Break It Down
The secret to getting young children to take on tasks is to make them bite-sized. Maybe a 6-year-old can’t start the washing machine, but he can bring his hamper to the laundry room and put his folded clothes back in his drawer afterwards. Look at what needs to be done and break it into small, kid friendly jobs. Those minutes add up: if you give your two children 3 jobs, and each of those jobs taken ten minutes, you’ve just saved yourself an hour of work.
Lay It Out
Most parents will tell you that kids are not born cleaners. Their default environment is somewhere around pigsty. That’s why it’s important to clearly spell out what you expect and how you expect a chore to be done. “Make your bed, pick up your clothes, and put your toys in the bin,” is much easier for a 7-year-old to understand than just “clean your room.” Charts, written instructions, and even “after” photographs can all help your child get to the finish line with the job done correctly.
Give Them a Hand
There are a myriad of cleaning products available that can make kid-chores way easier and safer. Micro-fibre cleaning cloths are super for dusting and chemical-free cleaning. For kids old enough to clean bathrooms, disinfecting wipes get surfaces clean quickly with no spilled product. Vinegar is the all-purpose multi-cleaner and is non-toxic as well. A cluttered house is almost impossible to keep clean, so make it a cinch for kids to pick up after themselves by installing hooks for coats and bags, and low shelving in closets for boots and shoes. Smaller laundry baskets are easier for smaller folk to get up and down stairs, making it more likely that those clothes end up where they should be.
Done is the New Perfect
Lowering your standards a smidge goes a long way in gaining cooperation from kids. Remember—children will never learn if they don’t practice. Try to focus on the things they have done correctly first, and then add some “next time” improvement tips. The good news is that given the chance, your little helpers can become excellent housekeepers. Praise and rewards help grow their pride in a job well done. Use a homemade sticker chart, or check out online ones like My Job Chart or Childzilla. You can assign and track chores, and set up custom rewards.
Unless you enjoy doing housework (hey, it’s possible!) get your kids to help out. Just a few jobs a day—feeding the family pet, putting away a basket of clothes, and tidying the front closet, for example—will free up hours a week for you to enjoy with your family, all while building valuable skills and self-esteem in your child.

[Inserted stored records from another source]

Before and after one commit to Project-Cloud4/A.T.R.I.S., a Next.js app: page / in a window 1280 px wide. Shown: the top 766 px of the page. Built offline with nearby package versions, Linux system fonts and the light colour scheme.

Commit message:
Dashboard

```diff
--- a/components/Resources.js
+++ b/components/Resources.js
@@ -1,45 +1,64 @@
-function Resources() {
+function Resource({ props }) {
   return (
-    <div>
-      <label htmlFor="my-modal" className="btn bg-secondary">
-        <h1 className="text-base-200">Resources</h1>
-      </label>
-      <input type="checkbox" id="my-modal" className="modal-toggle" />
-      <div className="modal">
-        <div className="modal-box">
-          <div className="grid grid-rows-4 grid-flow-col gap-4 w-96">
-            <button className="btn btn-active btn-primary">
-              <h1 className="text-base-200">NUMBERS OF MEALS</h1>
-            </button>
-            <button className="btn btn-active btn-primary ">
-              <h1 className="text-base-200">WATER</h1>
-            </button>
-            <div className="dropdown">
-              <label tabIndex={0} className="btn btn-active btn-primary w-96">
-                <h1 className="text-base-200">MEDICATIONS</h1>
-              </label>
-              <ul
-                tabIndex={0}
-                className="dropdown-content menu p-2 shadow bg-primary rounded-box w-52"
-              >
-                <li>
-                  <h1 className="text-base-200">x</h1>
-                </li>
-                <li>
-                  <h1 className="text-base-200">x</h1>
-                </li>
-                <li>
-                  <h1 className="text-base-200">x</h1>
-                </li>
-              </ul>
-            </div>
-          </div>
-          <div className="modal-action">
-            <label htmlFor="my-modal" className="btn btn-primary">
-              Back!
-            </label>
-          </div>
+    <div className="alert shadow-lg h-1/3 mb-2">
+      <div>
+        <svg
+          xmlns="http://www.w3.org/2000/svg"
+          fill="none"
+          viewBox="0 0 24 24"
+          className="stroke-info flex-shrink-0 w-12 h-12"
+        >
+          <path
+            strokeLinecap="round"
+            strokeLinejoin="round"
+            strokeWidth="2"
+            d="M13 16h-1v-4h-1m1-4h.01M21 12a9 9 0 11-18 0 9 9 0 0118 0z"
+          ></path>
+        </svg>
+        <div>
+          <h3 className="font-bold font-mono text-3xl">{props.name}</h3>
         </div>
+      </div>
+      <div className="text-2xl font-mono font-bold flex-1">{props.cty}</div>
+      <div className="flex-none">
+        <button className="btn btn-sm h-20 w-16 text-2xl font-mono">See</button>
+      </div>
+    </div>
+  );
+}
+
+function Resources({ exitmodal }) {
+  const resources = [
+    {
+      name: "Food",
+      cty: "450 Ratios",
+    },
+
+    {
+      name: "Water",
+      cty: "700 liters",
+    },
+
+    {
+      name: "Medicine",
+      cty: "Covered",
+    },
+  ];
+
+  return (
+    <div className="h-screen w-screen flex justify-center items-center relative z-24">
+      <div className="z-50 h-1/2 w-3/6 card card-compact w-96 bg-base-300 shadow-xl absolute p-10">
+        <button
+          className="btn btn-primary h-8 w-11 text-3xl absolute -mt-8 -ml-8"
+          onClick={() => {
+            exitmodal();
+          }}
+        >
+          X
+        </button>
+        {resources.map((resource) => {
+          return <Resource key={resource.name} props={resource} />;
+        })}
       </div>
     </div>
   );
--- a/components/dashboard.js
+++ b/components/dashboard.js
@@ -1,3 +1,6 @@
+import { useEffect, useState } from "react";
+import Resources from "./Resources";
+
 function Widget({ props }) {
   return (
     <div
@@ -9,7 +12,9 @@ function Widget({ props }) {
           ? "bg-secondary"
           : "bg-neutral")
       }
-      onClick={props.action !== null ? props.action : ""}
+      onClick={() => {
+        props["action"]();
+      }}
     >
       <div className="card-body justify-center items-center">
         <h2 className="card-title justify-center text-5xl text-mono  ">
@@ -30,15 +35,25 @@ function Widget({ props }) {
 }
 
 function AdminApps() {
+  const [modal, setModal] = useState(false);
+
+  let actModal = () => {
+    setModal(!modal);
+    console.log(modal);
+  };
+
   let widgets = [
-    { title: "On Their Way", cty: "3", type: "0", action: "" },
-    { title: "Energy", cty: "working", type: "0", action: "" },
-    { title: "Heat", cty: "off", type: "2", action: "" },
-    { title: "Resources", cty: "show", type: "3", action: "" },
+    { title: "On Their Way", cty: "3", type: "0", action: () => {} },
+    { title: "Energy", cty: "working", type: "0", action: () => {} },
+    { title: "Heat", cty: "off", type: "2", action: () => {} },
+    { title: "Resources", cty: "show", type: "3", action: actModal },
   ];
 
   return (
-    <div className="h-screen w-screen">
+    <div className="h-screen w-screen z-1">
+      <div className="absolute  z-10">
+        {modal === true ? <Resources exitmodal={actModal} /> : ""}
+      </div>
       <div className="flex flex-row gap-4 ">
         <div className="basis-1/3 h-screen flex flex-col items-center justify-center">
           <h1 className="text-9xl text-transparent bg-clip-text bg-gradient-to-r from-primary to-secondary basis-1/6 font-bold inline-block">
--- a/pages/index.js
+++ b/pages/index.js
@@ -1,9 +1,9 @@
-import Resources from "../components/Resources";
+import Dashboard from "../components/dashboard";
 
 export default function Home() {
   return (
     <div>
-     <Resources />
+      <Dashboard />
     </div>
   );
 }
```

So start today with your little toy stacker. In a couple of years, you’ll be enjoying some downtime, while someone else folds the laundry for a change!